The Tate Gallery St Ives ~ A New Chapter
Last week we took an extended weekend to St Ives in Cornwall, and there has been some big news there this winter season. Since plans were initially unveiled to extend the Tate Gallery back in 2005, the new Jamie Fobert designed £20m extension was finally opened in October 2017. The gallery has doubled in size, but from the outside you would be hard pressed to notice unless you were up in Barnoon car park walking down to the famous Porthmeor Beach that the gallery sits in front of.
To the right of the main gasworks conversion, a 600 sq/m space was excavated into the hillside, digging 15m down into granite bedrock. They literally sunk a giant new gallery space into the side of the cliff face.
The museum was initially conceived in the 1990’s as a place to exhibit permanent works by the famous St Ives artists, Ben Nicolson, Alfred Wallis, Barbara Hepworth and the like. The museum became so popular that they were receiving over 250,000 people a year. There was a constant demand for new exhibitions to be displayed, but because of the small size of the space, the gallery would have to close every time re-hanging needed to take place.
The question was how to expand without disturbing the museum.
“It has been a very fine balancing act between the gallery and the community,” says Mark Osterfield, the diplomatic executive director of Tate St Ives since 2007. “There’s a real danger in situations like this that the big institution is perceived to be taking over a place, so we didn’t want to slap an ‘iconic’ new building up on the hill.”
After the Tate had indeed proposed to slap quite a big building up on the hill, igniting local rage by threatening to obliterate a few residents’ parking spaces in the process. “There was an audible gasp in the room when we first showed our plans,” says the project’s architect, Jamie Fobert. “It seemed as if the whole town had turned up to heckle.”
After a two-year study to consider other sites, including the threat of leaving St Ives altogether, it was agreed that the best way forward was to hide the extension underground, at considerable extra expense beyond the planned £12m budget.
The extension overlooks Porthmeor Beach, “Our main material for the project was daylight,” says Architect Fobert.
Granite outcrops and Cornish wildflowers cover the roof of the gallery to create a public garden that is intended to help the building blend in with the coastal landscape. A pathway leads from the roof to a car park at the top of the cliff and to the beach at the bottom, providing an alternative route to the existing steep ramp.
The garden landscape is punctured by six huge stone-walled skylights (above) that rise 3.5 metres on top of the gallery. The architect designed the room-sized lights, which measures three by five metres, to bring in plenty of natural light that is then filtered through 1.5 metre-deep ceiling beams before hitting the exhibition space below.
“For the first time, Tate St Ives will be able to give a permanent presence to those iconic 20th century artists who lived and worked in the town, demonstrating the role of St Ives in the story of modern art,” said a statement from the Tate.
We have to say though, a reshuffle of the existing works into new galleries made for a wonderful walk-through the day we visited.
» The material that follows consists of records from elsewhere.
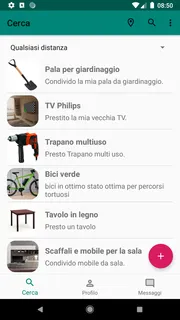
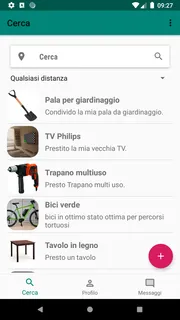
Update README.md

diff --git a/README.md b/README.md
@@ -11,7 +11,7 @@ buttando quelli “vecchi” pur essendo ancora funzionali, oppure altri di cui 
 ## Login e registrazione
 ![alt text](https://github.com/simone7687/LiveLight/blob/master/images/Login.webp "Login")     ![alt text](https://github.com/simone7687/LiveLight/blob/master/images/Registration.webp "Registration")
 
-Quando viene aperta l'app per la prima volta o quando non si è loggati, l'applicazione, dopo una verifica di login nel [**Main**](https://github.com/simone7687/LiveLight/blob/master/README.md#main), ci porta alla schermata di **Login**.
+Quando viene aperta l'app per la prima volta o quando non si è loggati, l'applicazione, dopo una verifica di login nel [**Main**](https://github.com/simone7687/LiveLight#main), ci porta alla schermata di **Login**.
 
 **Nel caso in cui si è registrati**, basterà loggarsi con le credenziali.
 
@@ -31,21 +31,21 @@ Quando viene aperta l'app per la prima volta o quando non si è loggati, l'appli
 
 ## Main
 
-Dopo il **login** o **all'apertura dell'app** verrà mostrata la pagina principale, detta [**Main**](https://github.com/simone7687/LiveLight/blob/master/README.md#main), che mostrerà il "Fragment" di profilo.
+Dopo il **login** o **all'apertura dell'app** verrà mostrata la pagina principale, detta [**Main**](https://github.com/simone7687/LiveLight#main), che mostrerà il "Fragment" di profilo.
 
 Il Main è l'Activity principale dell'applicazione che è composta da:
 
-- un **Bottone circolare (Floating Action Button)** che permette di accedere alla scheda di [pubblicazione di un Post](https://github.com/simone7687/LiveLight/blob/master/README.md#postare-un-articolo)
+- un **Bottone circolare (Floating Action Button)** che permette di accedere alla scheda di [pubblicazione di un Post](https://github.com/simone7687/LiveLight#postare-un-articolo)
 - la barra superiore (Tool Bar) che permette di accedere alle **Impostazioni** o di effettuare il **Logout**
-- la barra inferiore composta da tre icone/pulsanti che permettono di accedere alle schermate (Fragment) di [**Profilo**](https://github.com/simone7687/LiveLight/blob/master/README.md#profilo), [**Ricerca**](https://github.com/simone7687/LiveLight/blob/master/README.md#ricerca) e [**Messaggi**](https://github.com/simone7687/LiveLight/blob/master/README.md#messaggi)
+- la barra inferiore composta da tre icone/pulsanti che permettono di accedere alle schermate (Fragment) di [**Profilo**](https://github.com/simone7687/LiveLight#profilo), [**Ricerca**](https://github.com/simone7687/LiveLight#ricerca) e [**Messaggi**](https://github.com/simone7687/LiveLight#messaggi)
 
 ### Postare un articolo
 ![alt text](https://github.com/simone7687/LiveLight/blob/master/images/Publisher.webp "Publisher")
 
-Dopo aver premuto il **Bottone circolare (FAB)** del [**Main**](https://github.com/simone7687/LiveLight/blob/master/README.md#main) si aprirà una scheda per **postare un articolo**.
+Dopo aver premuto il **Bottone circolare (FAB)** del [**Main**](https://github.com/simone7687/LiveLight#main) si aprirà una scheda per **postare un articolo**.
 
 I requisiti per postare un articolo sono:
-- Titolo (dal titolo verranno creati le keywords per la [ricerca](https://github.com/simone7687/LiveLight/blob/master/README.md#ricerca))
+- Titolo (dal titolo verranno creati le keywords per la [ricerca](https://github.com/simone7687/LiveLight#ricerca))
 - Descrizione
 - Data del termine di disponibilità
 - Categoria (i valori della categoria vengono recuperati dal [Data Base](https://firebase.google.com/docs) in base alla lingua del sistema)
@@ -57,14 +57,14 @@ Dopo aver premuto il tasto "Pubblica" dell'applicazione si avvierà il caricamen
 ## Profilo
 ![alt text](https://github.com/simone7687/LiveLight/blob/master/images/Profile.webp "Profile")
 
-Il **Profilo** è il Fragment iniziale del [**Main**](https://github.com/simone7687/LiveLight/blob/master/README.md#main). Qui si può visualizzare il nome dell'utente, il numero dei post pubblicati e [visualizzare i post](https://github.com/simone7687/LiveLight/blob/master/README.md#visualizzare-un-articolo) pubblicati dall'utente
+Il **Profilo** è il Fragment iniziale del [**Main**](https://github.com/simone7687/LiveLight#main). Qui si può visualizzare il nome dell'utente, il numero dei post pubblicati e [visualizzare i post](https://github.com/simone7687/LiveLight#visualizzare-un-articolo) pubblicati dall'utente
 
 ## Ricerca
-![alt text](https://github.com/simone7687/LiveLight/blob/master/images/Search.webp "Search")
+![alt text](https://github.com/simone7687/LiveLight/blob/material-search-bar/images/Search.webp "Search")
 
 Il **Cerca** è la schermata di ricerca degli articoli. Di default viene visualizzata la lista di tutti i post. 
 
-Con la barra di ricerca e “la tendina” delle distanze (ottenendo l'ultima posizione del dispositivo) si può effettuare una ricerca in base alla distanza. La ricerca testuale avviene attraverso le keywords create nella fase di [pubblicazione del post](https://github.com/simone7687/LiveLight/blob/master/README.md#postare-un-articolo).
+Con la barra di ricerca e “la tendina” delle distanze (ottenendo l'ultima posizione del dispositivo) si può effettuare una ricerca in base alla distanza. La ricerca testuale avviene attraverso le keywords create nella fase di [pubblicazione del post](https://github.com/simone7687/LiveLight#postare-un-articolo).
 
 ### Mappa
 ![alt text](https://github.com/simone7687/LiveLight/blob/master/images/Map.webp "Map")
@@ -79,24 +79,24 @@ Cliccando un post nella lista del Fargment del Profilo o nel Fragment della Rice
 ## Messaggi 
 ![alt text](https://github.com/simone7687/LiveLight/blob/master/images/Messages.webp "Messages")
 
-Il Fragment Messaggi è una schermata in cui si trova la lista delle [**Chat**](https://github.com/simone7687/LiveLight/blob/master/README.md#chat) già iniziate (si può inviare il primo messaggio dall’Activity utilizzata per [visualizzare un post](https://github.com/simone7687/LiveLight/blob/master/README.md#visualizzare-un-articolo))
+Il Fragment Messaggi è una schermata in cui si trova la lista delle [**Chat**](https://github.com/simone7687/LiveLight#chat) già iniziate (si può inviare il primo messaggio dall’Activity utilizzata per [visualizzare un post](https://github.com/simone7687/LiveLight#visualizzare-un-articolo))
 
 ### Chat
 ![alt text](https://github.com/simone7687/LiveLight/blob/master/images/Chat_owner.webp "Ower Chat")   ![alt text](https://github.com/simone7687/LiveLight/blob/master/images/Chat_request.webp "Request request")
 
 La Chat è una Activity composta da una lista di messaggi. Qui il proprietario e il cliente possono comunicare per raggiungere un accordo.
 
-Nella Chat inoltre si può [recensire l’utente](https://github.com/simone7687/LiveLight/blob/master/README.md#recensire-un-utente) e segnalare al sito il [prestito dall’articolo](https://github.com/simone7687/LiveLight/blob/master/README.md#approvare-il-prestito).
+Nella Chat inoltre si può [recensire l’utente](https://github.com/simone7687/LiveLight#recensire-un-utente) e segnalare al sito il [prestito dall’articolo](https://github.com/simone7687/LiveLight#approvare-il-prestito).
 
 #### Approvare il prestito
 ![alt text](https://github.com/simone7687/LiveLight/blob/master/images/Lend.webp "Lend")
 
-Se sei il proprietario del prodotto nella [**Chat**](https://github.com/simone7687/LiveLight/blob/master/README.md#chat) si può prestare l’articolo cliccando il bottone inizia il prestito. Alla fine del prestito basterà cliccare il Bottone termina prestito per segnalare che il prestito è terminato.
+Se sei il proprietario del prodotto nella [**Chat**](https://github.com/simone7687/LiveLight#chat) si può prestare l’articolo cliccando il bottone inizia il prestito. Alla fine del prestito basterà cliccare il Bottone termina prestito per segnalare che il prestito è terminato.
 
 #### Recensire un utente
 ![alt text](https://github.com/simone7687/LiveLight/blob/master/images/Rating.webp "Rating")
 
-Dopo il termine di un [prestito](https://github.com/simone7687/LiveLight/blob/master/README.md#approvare-il-prestito) si può votare il proprietario dell’articolo o chi ne ha usufruito cliccando la “stella” nella barra in alto a destra.
+Dopo il termine di un [prestito](https://github.com/simone7687/LiveLight#approvare-il-prestito) si può votare il proprietario dell’articolo o chi ne ha usufruito cliccando la “stella” nella barra in alto a destra.
 
 ### Consegna Progetto ANDROID
 Si tratta di realizzare una app per la condivisione di oggetti inutilizzati, le motivazioni alla base sono spiegati in calce.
Gallery 2 is entitled ‘Modern Art & St Ives: Paris, London & St Ives 1920-1940.
It brings together national and international figures that were seeking a new language for art following the atrocities of the First World War. In the 20’sa circle of modern artists wanted to portray a more direct response to the world. Here British painters Ben Nicholson and Christopher Wood looked to the untutored world of Cornish fisherman Alfred Wallis. For Sculptors Henry Moore and Barbara Hepworth it came from studying carvings in the British Museum. I bet you didn’t know the potter Bernard Leach moved to St Ives from Japan in 1920.
Works by Paul Nash, Eileen Agar, Graham Sutherland and Piet Mondrian are also featured. Below are some of our favourite paintings from the day we visited.
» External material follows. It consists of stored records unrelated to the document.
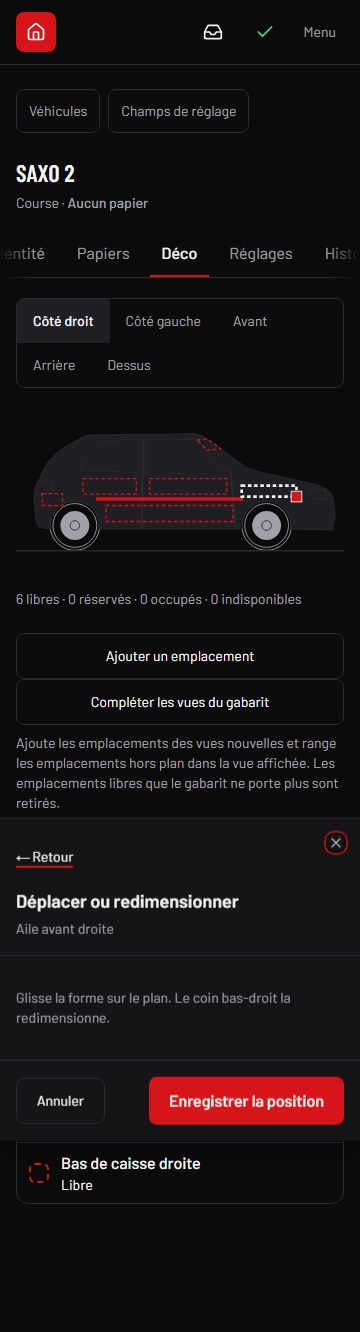
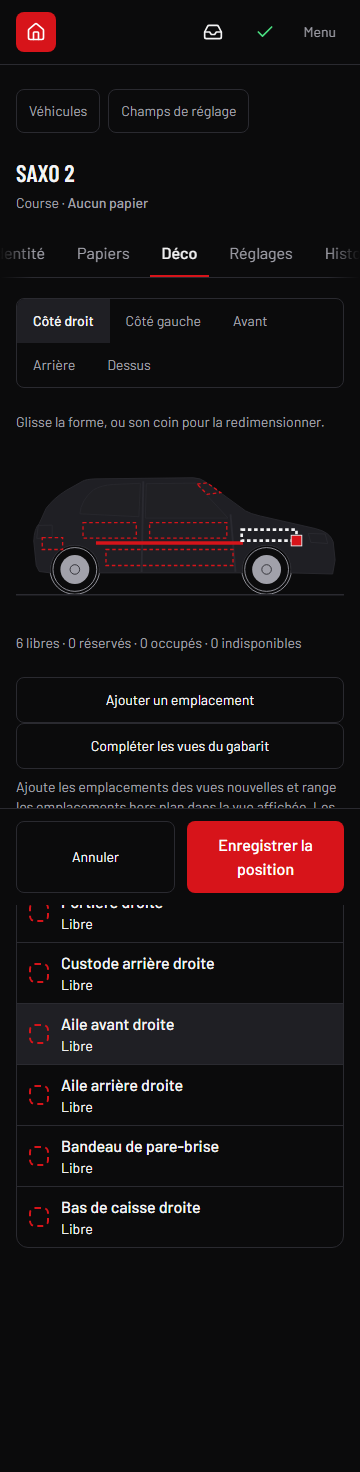
Déco : sur téléphone, déplacer une forme se fait sur une barre compacte
Sous 768 px, « Déplacer ou redimensionner » ne prend plus l'écran : une barre fixe en bas, avec « Annuler » et « Enregistrer la position », sans texte d'explication. Elle n'est pas modale : le plan reste visible et actif, et la forme déplacée est recentrée au relâchement pour rester au-dessus de la barre. Une ligne d'aide remplace le texte du tiroir. Ordinateur inchangé.

diff --git a/e2e/voiture-deco.spec.ts b/e2e/voiture-deco.spec.ts
@@ -3,7 +3,7 @@
 // docs/captures/ : à 1440 px, à 360 px, et en thème clair à 1440 px.
 import path from "node:path"
 
-import type { Page } from "@playwright/test"
+import type { CDPSession, Page } from "@playwright/test"
 
 import { expect, test } from "./aide/fixtures"
 import { connecterParLien } from "./aide/navigation"
@@ -25,13 +25,13 @@ async function capturerEcran(page: Page, nom: string): Promise<void> {
   await page.screenshot({ path: path.join(DOSSIER, nom), fullPage: false })
 }
 
-// Capture pleine page : éléments fixes masqués, comme dans voiture.spec.ts, sauf le tiroir (role dialog), qui est
-// le sujet de la capture et que le test retrouve ensuite.
+// Capture pleine page : éléments fixes masqués, comme dans voiture.spec.ts, sauf le tiroir (role dialog) et la barre
+// « Déplacer ou redimensionner » du téléphone, qui sont le sujet de la capture.
 async function capturer(page: Page, nom: string): Promise<void> {
   await page.addStyleTag({ content: "nextjs-portal { display: none !important; }" })
   await page.evaluate(() => {
     document.querySelectorAll<HTMLElement>("body *").forEach((element) => {
-      if (element.closest('[role="dialog"]')) return
+      if (element.closest('[role="dialog"], [data-barre-position]')) return
       if (getComputedStyle(element).position === "fixed") element.style.display = "none"
     })
   })
@@ -262,12 +262,14 @@ test("responsable, téléphone 360 px : la liste ouvre le tiroir, sans défileme
   await sansDefilementHorizontal(page)
   await capturer(page, "voiture-deco-pose-360.png")
 
-  // Le déplacement se fait aussi dans le tiroir.
+  // Le déplacement ne passe plus par le tiroir : une barre compacte en bas, et le plan reste visible.
   await ligne(page, "Aile arrière").click()
   await tiroir.getByRole("button", { name: "Déplacer ou redimensionner" }).click()
-  await expect(tiroir.getByText("Glisse la forme sur le plan", { exact: false })).toBeVisible()
+  await expect(page.getByRole("dialog")).toHaveCount(0)
+  await expect(page.getByText("Glisse la forme, ou son coin pour la redimensionner.")).toBeVisible()
   await capturer(page, "voiture-deco-deplacement-360.png")
-  await tiroir.getByRole("button", { name: "Annuler" }).click()
+  await page.getByRole("form", { name: "Déplacer ou redimensionner Aile arrière" }).getByRole("button", { name: "Annuler", exact: true }).click()
+  await expect(page.getByRole("button", { name: "Enregistrer la position" })).toHaveCount(0)
   await sansDefilementHorizontal(page)
 })
 
@@ -388,6 +390,15 @@ test("responsable : redimensionner à la poignée, puis glisser, garde la taille
   await expect.poll(async () => Number(await forme(page, "Aile avant").getAttribute("height"))).toBeCloseTo(tireeHeight, 1)
 })
 
+// Un glissement au doigt, de dx, dy pixels à l'écran, depuis le point de départ (événements tactiles du navigateur).
+async function glisserAuDoigt(cdp: CDPSession, de: { x: number; y: number }, dx: number, dy: number): Promise<void> {
+  await cdp.send("Input.dispatchTouchEvent", { type: "touchStart", touchPoints: [{ x: de.x, y: de.y }] })
+  for (let i = 1; i <= 8; i++) {
+    await cdp.send("Input.dispatchTouchEvent", { type: "touchMove", touchPoints: [{ x: de.x + (dx * i) / 8, y: de.y + (dy * i) / 8 }] })
+  }
+  await cdp.send("Input.dispatchTouchEvent", { type: "touchEnd", touchPoints: [] })
+}
+
 // Même scénario au doigt, sur un téléphone de 360 px : le geste passe par les événements tactiles du navigateur.
 test.describe("téléphone 360 px, au doigt", () => {
   test.use({ hasTouch: true })
@@ -406,26 +417,60 @@ test.describe("téléphone 360 px, au doigt", () => {
     await tiroir.getByRole("button", { name: "Déplacer ou redimensionner" }).click()
     await forme(page, "Aile avant").scrollIntoViewIfNeeded()
     const cdp = await page.context().newCDPSession(page)
-    const toucher = async (de: { x: number; y: number }, dx: number, dy: number) => {
-      await cdp.send("Input.dispatchTouchEvent", { type: "touchStart", touchPoints: [{ x: de.x, y: de.y }] })
-      for (let i = 1; i <= 8; i++) {
-        await cdp.send("Input.dispatchTouchEvent", { type: "touchMove", touchPoints: [{ x: de.x + (dx * i) / 8, y: de.y + (dy * i) / 8 }] })
-      }
-      await cdp.send("Input.dispatchTouchEvent", { type: "touchEnd", touchPoints: [] })
-    }
     await capturer(page, "voiture-deco-glissement-avant-360.png")
     const boitePoignee = await poignee(page).boundingBox()
     if (!boitePoignee) throw new Error("Aile avant : pas de poignée à l'écran")
-    await toucher({ x: boitePoignee.x + boitePoignee.width / 2, y: boitePoignee.y + boitePoignee.height / 2 }, 30, 10)
+    await glisserAuDoigt(cdp, { x: boitePoignee.x + boitePoignee.width / 2, y: boitePoignee.y + boitePoignee.height / 2 }, 30, 10)
     await expect.poll(async () => Number(await forme(page, "Aile avant").getAttribute("width"))).toBeGreaterThan(largeur + 3)
-    await expect(tiroir.getByRole("button", { name: "Enregistrer la position" })).toBeVisible()
+    await expect(page.getByRole("button", { name: "Enregistrer la position" })).toBeVisible()
     const largeurTiree = Number(await forme(page, "Aile avant").getAttribute("width"))
 
     const boite = await forme(page, "Aile avant").boundingBox()
     if (!boite) throw new Error("Aile avant : pas de boîte à l'écran")
-    await toucher({ x: boite.x + boite.width / 2, y: boite.y + boite.height / 2 }, 20, 0)
+    await glisserAuDoigt(cdp, { x: boite.x + boite.width / 2, y: boite.y + boite.height / 2 }, 20, 0)
     expect(Number(await forme(page, "Aile avant").getAttribute("width"))).toBeCloseTo(largeurTiree, 1)
     await capturer(page, "voiture-deco-glissement-apres-360.png")
+  })
+
+  // Sur téléphone, le déplacement se fait sur une barre compacte en bas, sans tiroir : le plan reste visible et actif,
+  // la forme se glisse au doigt, et elle reste au-dessus de la barre.
+  test("responsable, téléphone : déplacer une forme sur la barre, le plan reste actif et la forme au-dessus de la barre", async ({ page, equipe }) => {
+    test.setTimeout(240_000)
+    await connecterParLien(page, equipe)
+    await page.setViewportSize(BUREAU)
+    const vehiculeId = await creerSaxoDeux(page)
+    await page.setViewportSize(TELEPHONE)
+    await ouvrirDeco(page, vehiculeId)
+
+    await ligne(page, "Aile avant").click()
+    await page.getByRole("button", { name: "Déplacer ou redimensionner" }).click()
+    await expect(page.getByRole("dialog")).toHaveCount(0)
+    const barre = page.getByRole("form", { name: "Déplacer ou redimensionner Aile avant" })
+    await expect(barre.getByRole("button")).toHaveCount(2)
+    await expect(barre.getByRole("button", { name: "Annuler", exact: true })).toBeVisible()
+    await expect(barre.getByRole("button", { name: "Enregistrer la position", exact: true })).toBeVisible()
+    await expect(page.getByText("Glisse la forme, ou son coin pour la redimensionner.")).toBeVisible()
+    await sansDefilementHorizontal(page)
+
+    // Le plan reste actif : on glisse la forme au doigt, puis elle se pose au-dessus de la barre.
+    const cdp = await page.context().newCDPSession(page)
+    const xAvant = Number(await forme(page, "Aile avant").getAttribute("x"))
+    const depart = await forme(page, "Aile avant").boundingBox()
+    if (!depart) throw new Error("Aile avant : pas de boîte à l'écran")
+    await glisserAuDoigt(cdp, { x: depart.x + depart.width / 2, y: depart.y + depart.height / 2 }, 20, 0)
+    await expect.poll(async () => Number(await forme(page, "Aile avant").getAttribute("x"))).not.toBeCloseTo(xAvant, 0)
+    const xApres = Number(await forme(page, "Aile avant").getAttribute("x"))
+
+    const boiteForme = await forme(page, "Aile avant").boundingBox()
+    const boiteBarre = await barre.boundingBox()
+    if (!boiteForme || !boiteBarre) throw new Error("forme ou barre absente à l'écran")
+    expect(boiteForme.y + boiteForme.height).toBeLessThanOrEqual(boiteBarre.y)
+    await capturer(page, "voiture-deco-barre-position-apres-360.png")
+
+    await barre.getByRole("button", { name: "Enregistrer la position", exact: true }).click()
+    await expect(page.getByRole("button", { name: "Enregistrer la position" })).toHaveCount(0)
+    await page.reload()
+    await expect.poll(async () => Number(await forme(page, "Aile avant").getAttribute("x"))).toBeCloseTo(xApres, 1)
   })
 })
 

diff --git a/src/apps/voiture/composants/deco-plan.tsx b/src/apps/voiture/composants/deco-plan.tsx
@@ -25,7 +25,7 @@ import {
   type VuePlan,
 } from "../plan"
 import { PlanVehicule } from "./plan-vehicule"
-import { TiroirEmplacement, type EtapeEmplacement } from "./deco-panneau"
+import { BarrePosition, HAUTEUR_BARRE_POSITION, TiroirEmplacement, type EtapeEmplacement } from "./deco-panneau"
 
 // Vide : un véhicule sans gabarit n'a pas de plan, donc pas de déplacement.
 const BORNES_VIDES: Bornes = { x: 0, y: 0, l: 0, h: 0 }
@@ -84,6 +84,22 @@ function DecoInteractif({ ficheId, nomVehicule, gabarit, emplacements, peutEcrir
   const enDeplacementVisible = etape === "position" && visible !== null && visible.forme !== null
   // Pendant « Déplacer ou redimensionner », seul le logo en cours bouge : le reste de la page (côtés, ajout, liste) est inerte.
   const inerte = etape === "position" ? true : undefined
+  // Sur téléphone, cette étape se fait sur une barre fixe en bas, sans tiroir : le plan reste visible et actif.
+  const enBarre = enDeplacementVisible && !ordinateur && brouillon !== null
+
+  // La forme en déplacement reste au-dessus de la barre : au départ, puis à chaque relâchement du doigt ou de la souris.
+  useEffect(() => {
+    if (!enBarre) return
+    const garder = () => {
+      const forme = document.querySelector<SVGElement>('[data-deplacement="oui"]')
+      if (!forme) return
+      const boite = forme.getBoundingClientRect()
+      if (boite.top < 0 || boite.bottom > window.innerHeight - HAUTEUR_BARRE_POSITION) forme.scrollIntoView({ block: "center" })
+    }
+    garder()
+    window.addEventListener("pointerup", garder)
+    return () => window.removeEventListener("pointerup", garder)
+  }, [enBarre])
 
   // Pendant « Déplacer ou redimensionner », un autre emplacement ne se choisit pas : on sort par Enregistrer ou Annuler.
   function choisir(id: string) {
@@ -119,7 +135,7 @@ function DecoInteractif({ ficheId, nomVehicule, gabarit, emplacements, peutEcrir
   }
 
   return (
-    <div className="flex flex-col gap-6">
+    <div className={`flex flex-col gap-6 ${enBarre ? "pb-24" : ""}`}>
       {vuesDessinees.length > 1 && (
         <div role="group" aria-label="Vue du véhicule" inert={inerte} className="flex w-fit flex-wrap overflow-hidden rounded-md border border-bordure">
           {vuesDessinees.map((nouvelle) => (
@@ -138,6 +154,7 @@ function DecoInteractif({ ficheId, nomVehicule, gabarit, emplacements, peutEcrir
 
       {gabarit && (
         <>
+          {enBarre && <p className="text-sm text-texte-discret">Glisse la forme, ou son coin pour la redimensionner.</p>}
           <PlanVehicule
             nomVehicule={nomVehicule}
             gabarit={gabarit}
@@ -167,7 +184,9 @@ function DecoInteractif({ ficheId, nomVehicule, gabarit, emplacements, peutEcrir
         )}
       </section>
 
-      {visible && (
+      {visible && enBarre && brouillon && <BarrePosition emplacement={visible} brouillon={brouillon} onTerminer={() => allerA(null)} />}
+
+      {visible && !enBarre && (
         <TiroirEmplacement
           key={visible.id}
           emplacement={visible}

diff --git a/src/apps/voiture/composants/deco-panneau.tsx b/src/apps/voiture/composants/deco-panneau.tsx
@@ -7,7 +7,7 @@
 // redimensionner », non modale, parce qu'elle agit sur le plan. Sous le niveau écriture, la fiche reste en lecture seule.
 // Les actions sans saisie (rendre indisponible) restent des boutons de la fiche.
 
-import { useActionState, useState, type ReactNode } from "react"
+import { useActionState, useEffect, useState, type ReactNode } from "react"
 
 import { ChampFichier, type FichierEnvoye } from "@/components/formulaire/champ-fichier"
 import { Message } from "@/components/formulaire/message"
@@ -433,6 +433,52 @@ function EtapeRenommer({ emplacement, retour, modal }: EtapeCommune) {
         <input name="nom" required maxLength={80} defaultValue={emplacement.nom} className={CHAMP} />
       </Champ>
     </Etape>
+  )
+}
+
+// Hauteur de la barre « Déplacer ou redimensionner » sur téléphone : le plan la contourne (voir DecoPlan).
+export const HAUTEUR_BARRE_POSITION = 88
+
+// Sur téléphone, « Déplacer ou redimensionner » ne prend pas l'écran : une barre fixe en bas, sans texte d'explication.
+// Le plan reste visible et actif au-dessus. « Enregistrer » est le seul envoi ; « Annuler » revient à la fiche.
+export function BarrePosition({
+  emplacement,
+  brouillon,
+  onTerminer,
+}: {
+  emplacement: EmplacementPlan
+  brouillon: FormeEmplacement
+  onTerminer: () => void
+}) {
+  const [etat, envoyer, enCours] = useActionState<Resultat | null, FormData>(enregistrerPositionAction, null)
+  // Réussite : la barre se ferme, et la page affiche la nouvelle forme (revalidation côté serveur).
+  useEffect(() => {
+    if (etat?.ok) onTerminer()
+    // eslint-disable-next-line react-hooks/exhaustive-deps -- seule la réponse du serveur ferme la barre.
+  }, [etat])
+  return (
+    <form
+      action={envoyer}
+      aria-label={`Déplacer ou redimensionner ${emplacement.nom}`}
+      data-barre-position="oui"
+      className="fixed inset-x-0 bottom-0 z-40 flex flex-col gap-2 border-t border-bordure bg-fond px-4 pt-3 pb-[max(0.75rem,env(safe-area-inset-bottom))]"
+    >
+      <input type="hidden" name="slotId" value={emplacement.id} />
+      <input type="hidden" name="forme" value={JSON.stringify(brouillon)} />
+      {etat && !etat.ok && (
+        <p role="alert" className="text-sm text-etat-rouge">
+          {etat.message}
+        </p>
+      )}
+      <div className="flex gap-3">
+        <button type="button" onClick={onTerminer} className={`${BOUTON_SECONDAIRE} flex-1`}>
+          Annuler
+        </button>
+        <button type="submit" disabled={enCours} className={`${BOUTON} flex-1`}>
+          {enCours ? "Enregistrement…" : "Enregistrer la position"}
+        </button>
+      </div>
+    </form>
   )
 }
 

diff --git a/src/apps/voiture/composants/plan-vehicule.tsx b/src/apps/voiture/composants/plan-vehicule.tsx
@@ -297,6 +297,8 @@ function FormeEmplacementSvg({
     onPointerMove: onSuitGlissement,
     onPointerUp: onFinGlissement,
     onPointerCancel: onFinGlissement,
+    // Repère de la forme en déplacement : la page la retrouve pour la garder au-dessus de la barre (téléphone).
+    "data-deplacement": onDebutGlissement ? "oui" : undefined,
   }
   if (forme.type === "rect") {
     return <rect x={forme.x} y={forme.y} width={forme.l} height={forme.h} {...commun} />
Tate extension images c/o Tate Gallery.
To visit the Tate Museum website click here.
Nicky’s World February 2018